In January 1997 this court denied defendant's petition for interlocutory appeal pursuant to Rule 308, and the case was returned to the trial court. After a series of pretrial motions and hearings, the trial court rendered its final order on January 6, 1998. It found that plaintiff satisfied the requirements of section 10 of the Act by providing horizontal location markings of their underground utility facilities consistent with the definition of "approximate location" and was not required to provide vertical location marks for those facilities even when specifically requested by defendant. The trial court entered judgment in favor of plaintiff in the amount of $30,000. Defendant timely appeals.
Summary judgment is proper when the pleadings, depositions, and affidavits demonstrate that no genuine issue of material fact exists and that the moving party is entitled to judgment as a matter of law. 735 ILCS 5/2--1005(c) (West 1994). In adjudicating a summary judgment motion, a court must construe the evidence strictly against the movant and liberally in favor of the nonmoving party. Guerino v. Depot Place Partnership, 273 Ill. App. 3d 27, 30 (1995). Summary judgment is a drastic means of resolving litigation (Purtill v. Hess, 111 Ill. 2d 229, 240 (1986)) and should be allowed only when the moving party's right to judgment is clear and free from doubt (Guerino, 273 Ill. App. 3d at 30). We conduct a de novo review of an order granting summary judgment. Espinoza v. Elgin, Joliet & Eastern Ry. Co., 165 Ill. 2d 107, 113 (1995).
On appeal, defendant contends that plaintiff was required to provide vertical, as well as horizontal, location markings of its underground facilities to satisfy the provisions of the Act. Defendant specifically requested both types of markings in its March correspondence to plaintiff. This issue is a question of statutory interpretation and, as such, was properly dealt with on a motion for summary judgment. See Fayhee v. State Board of Elections, 295 Ill. App. 3d 392, 404 (1998).
Defendant's argument depends upon including the provision of vertical markings within the scope of "approximate location" when marking facilities in accordance with the notice provision of the Act.
Section 10 of the Act states:
"Upon notice by the person engaged in excavation or demolition, the person owning or operating underground utility facilities *** in or near the excavation or demolition area shall cause a written record to be made of the notice and shall mark *** the approximate locations of such facilities so as to enable the person excavating or demolishing to establish the location of the underground utility facilities ***." 220 ILCS 50/10 (West 1996).
Our function in construing a statute is to ascertain and give effect to the intent of the legislature. Zekman v. Direct American Marketers, Inc., 182 Ill. 2d 359, 368 (1998); Clay v. Kuhl, 297 Ill. App. 3d 15, 19-20 (1998). Statutory language is the best indicator of this intent.

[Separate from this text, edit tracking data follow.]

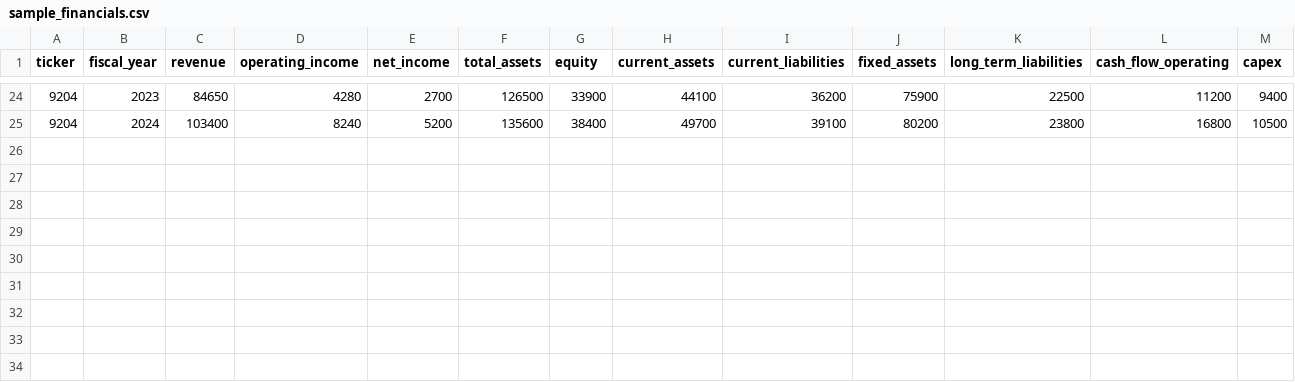
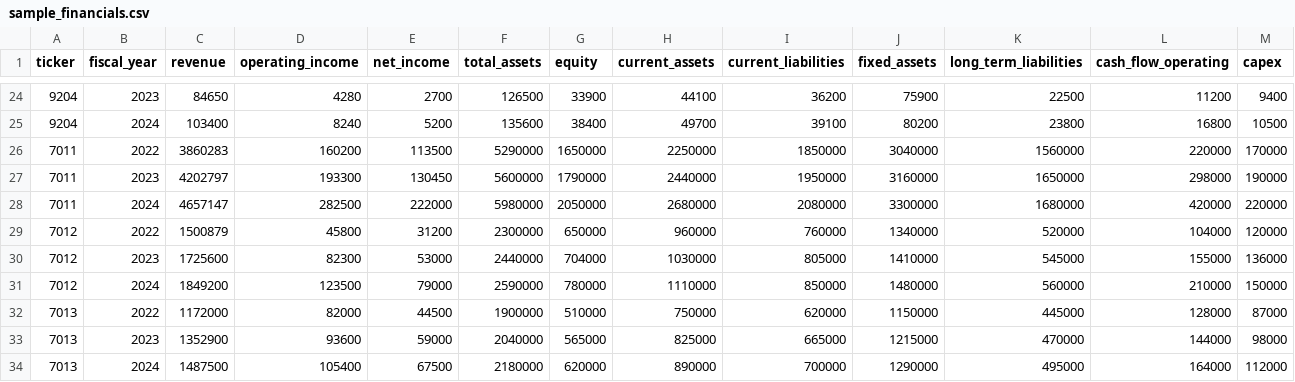
Before and after one commit to 7011yamazakyuuta-star/company-comparison-report-generator, a CSV file: data/sample_financials/sample_financials.csv, drawn as a sheet; only a part is shown, gaps mark what is left out; rows hold the shown columns only; the diff names each change by its address in the sheet, - before the commit and + after, or states it on an @@ line.

Commit message:
Add heavy industry sample companies

```diff
--- a/data/sample_financials/sample_financials.csv
+++ b/data/sample_financials/sample_financials.csv
+row 26: 7011 | 2022 | 3860283 | 160200 | 113500 | 5290000 | 1650000 | 2250000 | 1850000 | 3040000 | 1560000 | 220000 | 170000
+row 27: 7011 | 2023 | 4202797 | 193300 | 130450 | 5600000 | 1790000 | 2440000 | 1950000 | 3160000 | 1650000 | 298000 | 190000
+row 28: 7011 | 2024 | 4657147 | 282500 | 222000 | 5980000 | 2050000 | 2680000 | 2080000 | 3300000 | 1680000 | 420000 | 220000
+row 29: 7012 | 2022 | 1500879 | 45800 | 31200 | 2300000 | 650000 | 960000 | 760000 | 1340000 | 520000 | 104000 | 120000
+row 30: 7012 | 2023 | 1725600 | 82300 | 53000 | 2440000 | 704000 | 1030000 | 805000 | 1410000 | 545000 | 155000 | 136000
+row 31: 7012 | 2024 | 1849200 | 123500 | 79000 | 2590000 | 780000 | 1110000 | 850000 | 1480000 | 560000 | 210000 | 150000
+row 32: 7013 | 2022 | 1172000 | 82000 | 44500 | 1900000 | 510000 | 750000 | 620000 | 1150000 | 445000 | 128000 | 87000
+row 33: 7013 | 2023 | 1352900 | 93600 | 59000 | 2040000 | 565000 | 825000 | 665000 | 1215000 | 470000 | 144000 | 98000
+row 34: 7013 | 2024 | 1487500 | 105400 | 67500 | 2180000 | 620000 | 890000 | 700000 | 1290000 | 495000 | 164000 | 112000
```
Also changed, not shown: data/company_master/sample_company_master.csv, data/manual_kpis/sample_manual_kpis.csv, 3 other files.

Zekman, 182 Ill. 2d at 368-69. Where such language reveals the legislative drafters' intent, we may not resort to other aids for construction. Zekman, 182 Ill. ...